WOMEN'S FOOTBALL needs more sunlight to survive. Players, referees and coaches in Berlin lament the disparity that still exists in the game.

BERLIN : The Women's World Cup final was played on Sunday in Australia, and even though the event has been a success story with the massive audience numbers, media hype and viewership, the visibility of female footballers around the world remains far from great.

The Express Tribune recently spoke to women footballers from many countries who have converged here in Berlin for the DISCOVER FOOTBALL FESTIVAL.

The consensus has been that FIFA needs to do better in promoting the women's game on an institutional level, and even though the women players across the board in the World Cup have been striving for equal rights, none of that struggle can come to fruition unless the member associations and federations change their ways.

The festival started on August 12 with a two-day symposium on the ' Unseen Game' being the theme this year.

It was followed by a tournament that has seen players, referees, and coaches along with experts representing more than 15 countries, including Afghanistan, Pakistan, Iran, Iraq, Palestine, Ukraine, Georgia,Turkey, India, South Sudan, Gambia, South Africa, Kenya, Colombia, Argentina, Uganda and Cuba.

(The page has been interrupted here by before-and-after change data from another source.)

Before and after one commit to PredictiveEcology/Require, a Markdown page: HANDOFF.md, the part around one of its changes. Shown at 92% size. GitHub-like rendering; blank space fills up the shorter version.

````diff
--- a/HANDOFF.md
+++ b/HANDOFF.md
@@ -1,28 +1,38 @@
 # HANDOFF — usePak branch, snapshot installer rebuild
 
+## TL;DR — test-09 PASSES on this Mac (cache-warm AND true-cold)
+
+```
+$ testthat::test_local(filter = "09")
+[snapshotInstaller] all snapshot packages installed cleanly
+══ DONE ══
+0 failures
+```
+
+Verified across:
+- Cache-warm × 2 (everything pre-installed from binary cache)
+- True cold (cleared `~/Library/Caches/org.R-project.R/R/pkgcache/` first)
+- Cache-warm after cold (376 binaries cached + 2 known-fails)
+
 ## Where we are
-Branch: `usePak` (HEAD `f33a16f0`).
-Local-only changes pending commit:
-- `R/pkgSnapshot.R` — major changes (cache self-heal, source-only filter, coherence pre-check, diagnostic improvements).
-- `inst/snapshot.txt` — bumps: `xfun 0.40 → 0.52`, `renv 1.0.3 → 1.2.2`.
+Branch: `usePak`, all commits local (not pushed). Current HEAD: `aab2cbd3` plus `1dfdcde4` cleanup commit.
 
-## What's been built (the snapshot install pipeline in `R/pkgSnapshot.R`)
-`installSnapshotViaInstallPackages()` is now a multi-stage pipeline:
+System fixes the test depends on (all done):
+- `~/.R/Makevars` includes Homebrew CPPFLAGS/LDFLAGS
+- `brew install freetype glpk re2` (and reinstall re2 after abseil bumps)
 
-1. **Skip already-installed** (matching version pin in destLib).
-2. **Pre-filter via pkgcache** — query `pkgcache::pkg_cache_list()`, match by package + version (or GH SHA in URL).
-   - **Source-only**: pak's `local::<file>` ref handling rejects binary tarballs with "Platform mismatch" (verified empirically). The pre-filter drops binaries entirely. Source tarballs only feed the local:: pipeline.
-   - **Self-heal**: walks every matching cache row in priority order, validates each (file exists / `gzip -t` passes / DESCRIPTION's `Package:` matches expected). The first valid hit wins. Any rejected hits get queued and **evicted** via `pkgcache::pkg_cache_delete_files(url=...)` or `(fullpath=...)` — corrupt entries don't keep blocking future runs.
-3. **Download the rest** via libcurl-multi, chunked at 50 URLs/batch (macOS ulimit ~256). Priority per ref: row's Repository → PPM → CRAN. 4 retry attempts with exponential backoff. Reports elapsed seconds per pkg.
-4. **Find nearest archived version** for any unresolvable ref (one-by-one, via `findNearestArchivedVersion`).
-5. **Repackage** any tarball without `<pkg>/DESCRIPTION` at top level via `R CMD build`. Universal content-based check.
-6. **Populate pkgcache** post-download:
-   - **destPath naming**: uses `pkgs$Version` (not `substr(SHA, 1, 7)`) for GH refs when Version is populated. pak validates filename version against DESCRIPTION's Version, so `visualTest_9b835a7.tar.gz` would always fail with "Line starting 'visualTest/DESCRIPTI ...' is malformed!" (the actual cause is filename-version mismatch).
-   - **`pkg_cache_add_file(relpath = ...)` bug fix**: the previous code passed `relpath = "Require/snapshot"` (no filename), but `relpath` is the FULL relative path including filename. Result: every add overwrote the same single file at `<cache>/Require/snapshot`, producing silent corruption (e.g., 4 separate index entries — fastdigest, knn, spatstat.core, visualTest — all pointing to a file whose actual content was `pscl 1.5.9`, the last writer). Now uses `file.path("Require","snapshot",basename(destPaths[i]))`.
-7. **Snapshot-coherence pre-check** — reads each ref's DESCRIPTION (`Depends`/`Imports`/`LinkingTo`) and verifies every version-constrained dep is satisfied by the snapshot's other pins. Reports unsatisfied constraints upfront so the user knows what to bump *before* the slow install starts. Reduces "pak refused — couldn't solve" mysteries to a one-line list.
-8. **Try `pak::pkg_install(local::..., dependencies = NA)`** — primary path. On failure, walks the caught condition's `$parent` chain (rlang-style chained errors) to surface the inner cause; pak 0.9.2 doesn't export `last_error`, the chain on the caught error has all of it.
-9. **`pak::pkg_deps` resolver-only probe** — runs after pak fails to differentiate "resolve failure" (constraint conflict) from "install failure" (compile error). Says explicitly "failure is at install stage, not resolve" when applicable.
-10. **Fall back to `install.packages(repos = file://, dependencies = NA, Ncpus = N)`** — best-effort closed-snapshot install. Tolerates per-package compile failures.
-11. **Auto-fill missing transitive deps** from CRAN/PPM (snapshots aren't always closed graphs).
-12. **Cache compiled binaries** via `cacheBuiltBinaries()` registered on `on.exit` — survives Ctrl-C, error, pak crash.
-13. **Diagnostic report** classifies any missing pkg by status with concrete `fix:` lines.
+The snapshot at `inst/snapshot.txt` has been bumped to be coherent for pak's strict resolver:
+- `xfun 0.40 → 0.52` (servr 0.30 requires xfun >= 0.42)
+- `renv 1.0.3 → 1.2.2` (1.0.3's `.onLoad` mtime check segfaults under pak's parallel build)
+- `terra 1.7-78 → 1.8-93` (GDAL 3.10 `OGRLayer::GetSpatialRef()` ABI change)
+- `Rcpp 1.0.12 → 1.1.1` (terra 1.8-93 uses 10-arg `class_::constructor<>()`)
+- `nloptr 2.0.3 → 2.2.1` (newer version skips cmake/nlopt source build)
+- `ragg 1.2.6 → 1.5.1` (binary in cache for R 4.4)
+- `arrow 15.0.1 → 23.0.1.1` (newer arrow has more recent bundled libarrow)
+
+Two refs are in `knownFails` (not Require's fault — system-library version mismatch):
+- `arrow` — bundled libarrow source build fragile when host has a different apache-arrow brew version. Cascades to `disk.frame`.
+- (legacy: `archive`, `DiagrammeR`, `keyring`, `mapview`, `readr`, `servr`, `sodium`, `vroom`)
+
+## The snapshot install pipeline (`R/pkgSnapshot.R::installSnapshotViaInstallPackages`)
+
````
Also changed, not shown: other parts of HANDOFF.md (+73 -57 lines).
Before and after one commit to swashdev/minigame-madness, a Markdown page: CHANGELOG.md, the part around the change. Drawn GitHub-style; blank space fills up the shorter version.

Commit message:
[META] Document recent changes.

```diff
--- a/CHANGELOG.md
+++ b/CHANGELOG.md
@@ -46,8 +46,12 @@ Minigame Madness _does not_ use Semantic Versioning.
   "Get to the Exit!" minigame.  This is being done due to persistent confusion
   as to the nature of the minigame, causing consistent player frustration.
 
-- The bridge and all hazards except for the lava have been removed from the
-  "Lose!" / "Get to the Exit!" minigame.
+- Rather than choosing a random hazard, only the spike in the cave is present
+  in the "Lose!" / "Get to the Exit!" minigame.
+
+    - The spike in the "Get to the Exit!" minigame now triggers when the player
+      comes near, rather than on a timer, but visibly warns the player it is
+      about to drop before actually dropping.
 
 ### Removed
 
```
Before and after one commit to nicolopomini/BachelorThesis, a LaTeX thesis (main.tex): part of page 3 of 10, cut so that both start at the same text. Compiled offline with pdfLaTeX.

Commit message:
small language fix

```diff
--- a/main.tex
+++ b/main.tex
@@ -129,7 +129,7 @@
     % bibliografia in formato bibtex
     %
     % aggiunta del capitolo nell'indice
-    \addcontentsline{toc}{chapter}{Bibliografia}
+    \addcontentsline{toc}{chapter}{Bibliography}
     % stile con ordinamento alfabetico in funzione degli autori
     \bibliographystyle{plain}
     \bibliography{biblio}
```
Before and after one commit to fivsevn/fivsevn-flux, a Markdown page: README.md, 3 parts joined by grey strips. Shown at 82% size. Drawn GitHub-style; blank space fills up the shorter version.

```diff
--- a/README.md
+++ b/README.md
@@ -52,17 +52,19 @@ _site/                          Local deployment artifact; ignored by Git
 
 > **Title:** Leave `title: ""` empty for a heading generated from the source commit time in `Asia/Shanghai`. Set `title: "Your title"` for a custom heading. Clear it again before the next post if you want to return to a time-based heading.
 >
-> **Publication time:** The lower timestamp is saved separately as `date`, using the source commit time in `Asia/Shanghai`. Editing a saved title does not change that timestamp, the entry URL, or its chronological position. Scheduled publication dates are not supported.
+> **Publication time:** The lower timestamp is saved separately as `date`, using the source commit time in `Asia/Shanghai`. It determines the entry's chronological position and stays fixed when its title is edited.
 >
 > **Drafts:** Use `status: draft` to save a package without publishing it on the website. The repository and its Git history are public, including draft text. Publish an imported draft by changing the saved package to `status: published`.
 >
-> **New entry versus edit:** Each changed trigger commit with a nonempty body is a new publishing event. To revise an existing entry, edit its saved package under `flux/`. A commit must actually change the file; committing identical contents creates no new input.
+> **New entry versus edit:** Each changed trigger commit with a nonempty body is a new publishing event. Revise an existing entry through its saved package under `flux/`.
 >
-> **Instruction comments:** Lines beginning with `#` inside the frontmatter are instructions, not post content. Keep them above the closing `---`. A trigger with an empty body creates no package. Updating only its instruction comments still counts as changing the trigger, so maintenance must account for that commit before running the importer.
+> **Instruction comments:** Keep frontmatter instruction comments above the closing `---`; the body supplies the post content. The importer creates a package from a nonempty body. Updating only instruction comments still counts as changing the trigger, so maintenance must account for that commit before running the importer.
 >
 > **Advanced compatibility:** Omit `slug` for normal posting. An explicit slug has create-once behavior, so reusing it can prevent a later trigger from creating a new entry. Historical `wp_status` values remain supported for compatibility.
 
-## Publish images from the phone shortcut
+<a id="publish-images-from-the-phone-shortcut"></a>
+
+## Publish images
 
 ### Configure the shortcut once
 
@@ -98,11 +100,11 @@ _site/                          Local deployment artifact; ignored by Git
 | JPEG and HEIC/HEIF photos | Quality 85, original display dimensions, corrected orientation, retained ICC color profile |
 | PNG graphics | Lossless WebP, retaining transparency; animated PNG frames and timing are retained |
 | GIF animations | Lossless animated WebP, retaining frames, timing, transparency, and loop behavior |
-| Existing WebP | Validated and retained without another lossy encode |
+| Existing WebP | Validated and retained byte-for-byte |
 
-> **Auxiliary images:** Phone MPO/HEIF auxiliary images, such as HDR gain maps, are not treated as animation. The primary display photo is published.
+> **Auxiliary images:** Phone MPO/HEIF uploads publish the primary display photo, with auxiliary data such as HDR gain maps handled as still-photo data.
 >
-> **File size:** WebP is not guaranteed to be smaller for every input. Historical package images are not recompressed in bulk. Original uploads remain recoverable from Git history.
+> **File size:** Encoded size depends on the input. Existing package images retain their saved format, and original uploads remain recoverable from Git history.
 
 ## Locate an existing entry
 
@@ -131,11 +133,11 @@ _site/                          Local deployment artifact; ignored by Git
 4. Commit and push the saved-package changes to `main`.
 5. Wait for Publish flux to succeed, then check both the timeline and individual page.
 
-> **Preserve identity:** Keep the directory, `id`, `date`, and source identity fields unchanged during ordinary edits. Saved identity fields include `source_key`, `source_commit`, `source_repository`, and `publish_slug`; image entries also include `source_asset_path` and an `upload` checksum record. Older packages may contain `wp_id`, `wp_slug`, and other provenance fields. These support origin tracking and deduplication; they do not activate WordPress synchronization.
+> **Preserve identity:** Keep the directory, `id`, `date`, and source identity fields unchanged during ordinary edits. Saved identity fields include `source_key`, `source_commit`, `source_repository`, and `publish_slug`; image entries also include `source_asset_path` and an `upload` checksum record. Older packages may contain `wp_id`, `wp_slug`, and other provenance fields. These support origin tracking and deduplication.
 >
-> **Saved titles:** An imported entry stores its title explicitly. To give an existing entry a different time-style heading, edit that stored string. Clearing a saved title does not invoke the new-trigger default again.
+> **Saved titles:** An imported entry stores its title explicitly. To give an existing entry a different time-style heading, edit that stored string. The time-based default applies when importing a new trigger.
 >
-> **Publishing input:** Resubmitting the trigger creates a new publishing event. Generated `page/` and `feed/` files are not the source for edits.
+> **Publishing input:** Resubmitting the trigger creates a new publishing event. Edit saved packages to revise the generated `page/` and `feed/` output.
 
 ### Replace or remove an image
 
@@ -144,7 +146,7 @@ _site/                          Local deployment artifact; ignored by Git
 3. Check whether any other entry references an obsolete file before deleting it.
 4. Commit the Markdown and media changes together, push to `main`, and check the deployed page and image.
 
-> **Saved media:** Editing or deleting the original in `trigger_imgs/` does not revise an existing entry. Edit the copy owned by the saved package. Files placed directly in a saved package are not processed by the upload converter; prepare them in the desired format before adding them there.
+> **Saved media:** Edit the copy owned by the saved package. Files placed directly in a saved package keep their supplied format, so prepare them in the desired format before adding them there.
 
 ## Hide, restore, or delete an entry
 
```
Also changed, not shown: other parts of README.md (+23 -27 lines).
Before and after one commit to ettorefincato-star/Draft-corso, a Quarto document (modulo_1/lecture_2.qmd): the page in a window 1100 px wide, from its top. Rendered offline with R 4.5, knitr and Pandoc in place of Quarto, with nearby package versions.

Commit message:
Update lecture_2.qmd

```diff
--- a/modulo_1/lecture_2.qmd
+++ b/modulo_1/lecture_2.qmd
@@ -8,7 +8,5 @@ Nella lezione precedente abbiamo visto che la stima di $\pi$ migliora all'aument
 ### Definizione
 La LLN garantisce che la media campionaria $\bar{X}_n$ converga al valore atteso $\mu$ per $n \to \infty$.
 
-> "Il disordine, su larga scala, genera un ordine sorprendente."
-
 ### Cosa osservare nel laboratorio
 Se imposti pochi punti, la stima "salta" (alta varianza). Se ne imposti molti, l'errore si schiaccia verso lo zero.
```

'' We still do not watch matches on the television because our channels do not have the rights to broadcast them. They did air an Asian event in 2022 but that was it. We still need to search the internet at times.

The 2023 Women's World Cup is my first really, before this I never saw any Women's World Cup match,'' said Robina Shammo, she is a data analyst who works at the national and regional level of football clubs in Iraq.

 She said that the legacy of this edition of impressive statistics of women players who are running the distances as much as men do, while she is impressed with the advancement of technology in games.


'' The visibility of women's football is something that no one can deny anymore. I watched the World Cup I saw the visibility and the justice, there is a struggle for gender equality,'' said footballer Susana Awal.

She added that her favorite player in the tournament has been USA's Megan Rapinoe.

Susana felt the legacy of this World Cup would be the emergence of the four talented players who will have the opportunity to be scouted for the European clubs.


'' I've been following Spain and Australia at this worldcup, these two were my favorite teams,'' said Afghan footballer Tamana Khoroson, who fled Kabul in 2021 and played football in Portugal before settling in Germany.

'' This is the first time I am watching the world cup, but it is also because we never had any channels that showed women's world cup.''


'' We have women's teams and football in Turkey, but we still cannot see all the matches and women's football tournaments in our country,'' explained players Buse Goksu, Aybuke Ozyidiz, and Meliz Ot.

'' There may have been some coverage of the 2019 world cup, but we can't remember. For this world cup, we are very impressed with the French goalkeeper, and we're supporting Colombia.''


'' This has been the best world cup in terms of the quality of the teams and the game,'' said Ivet Santiago Rodriquez, a referee with the Cuban federation.

'' I think the teams were strong, the level of refereeing was good too.'' She said that her favorite player from the tournament was the Brazilian legend Marta and Australia's Sam Kerr.

'' We don't have the channels that show the women's game and 2023 was the first time I watched the World Cup, there is still a lot that needs to change,'' said Rodriquez.


'' Following women's football in Iran is so difficult, we don't have TV channels showing it, and when we try to watch it on the Internet, we get it blocked, even if we are using the VPN,'' said goalkeeper Hamideh Hamidi.

'' I only get to see women's football outside of Iran.I like USA's Megan Rapinoe. But for me playing football and pursuing it has been traumatic, because of what happened in the past year.

I feel Iran can also play the women's World Cup if we get even a little support for the players.''

The World Students Society thanks Natasha Raheel.


Post a Comment

Grace A Comment!